The synaptic connections between neurons undergo continuous structural remodeling even in the adult brain. However, we still have not largely understood the structural plasticity of neural circuitry in the context of brain function. The long-term goal of my research is to illuminate the principles governing the structural plasticity of neural circuitry in the intact mammalian brain, under both normal (e.g. development, learning and memory) and pathologic conditions (e.g. neurodegeneration). We have currently focused on the following questions.
• How is axonal structural plasticity regulated in the adult brain during learning?
• How does axonal remodeling proceed in real time following brain injury?
• How is activity-dependent synaptic refinement achieved during development?

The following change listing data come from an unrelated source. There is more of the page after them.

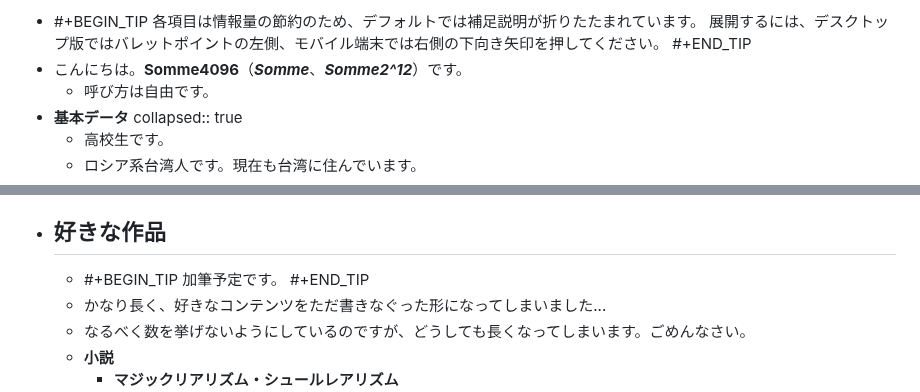
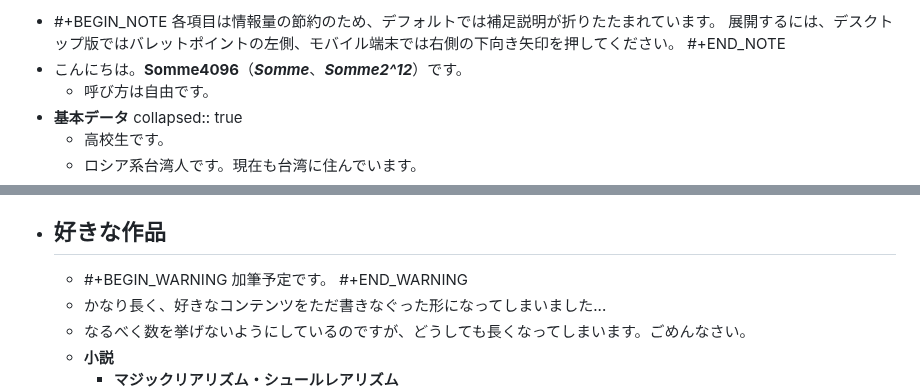
Before and after one commit to Somme4096/website, a Markdown page: pages/プロフィール.md, 2 parts joined by grey strips. GitHub-like rendering.

Commit message:
Auto saved by Logseq

```diff
--- a/pages/プロフィール.md
+++ b/pages/プロフィール.md
@@ -1,7 +1,7 @@
-- #+BEGIN_TIP
+- #+BEGIN_NOTE
   各項目は情報量の節約のため、デフォルトでは補足説明が折りたたまれています。
   展開するには、デスクトップ版ではバレットポイントの左側、モバイル端末では右側の下向き矢印を押してください。
-  #+END_TIP
+  #+END_NOTE
 - こんにちは。**Somme4096**（*__Somme__*、*__Somme2^12__*）です。
 	- 呼び方は自由です。
 - **基本データ**
@@ -42,9 +42,9 @@
 			- Fedora atomicを普段使いしています。
 			- 当然𝓐𝓻𝓬𝓱 𝓛𝓲𝓷𝓾𝔁 + 𝓗𝔂𝓹𝓻𝓵𝓪𝓷𝓭 を使っていた時期もありましたが、今では穏健派に落ち着いています。*Neovim*と*chezmoi*があれば生きていけますし。
 - ## 好きな作品
-	- #+BEGIN_TIP
+	- #+BEGIN_WARNING
 	  加筆予定です。
-	  #+END_TIP
+	  #+END_WARNING
 	- かなり長く、好きなコンテンツをただ書きなぐった形になってしまいました...
 	- なるべく数を挙げないようにしているのですが、どうしても長くなってしまいます。ごめんなさい。
 	- **小説**
```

To address these questions, in vivo imaging of a genetically and physiologically tractable neuronal circuit is necessary. The cerebellar cortex is a particularly useful model system in this endeavor. The cerebellum is composed of a relatively small number of cell types, arranged in a highly stereotypic fashion, and their interconnections have been extensively characterized. Therefore, our research utilizes the cerebellum as a primary model system and uses a combination of two-photon in vivo time-lapse imaging, virus-mediated gene delivery, and rodent behavioral trainings to address the questions above.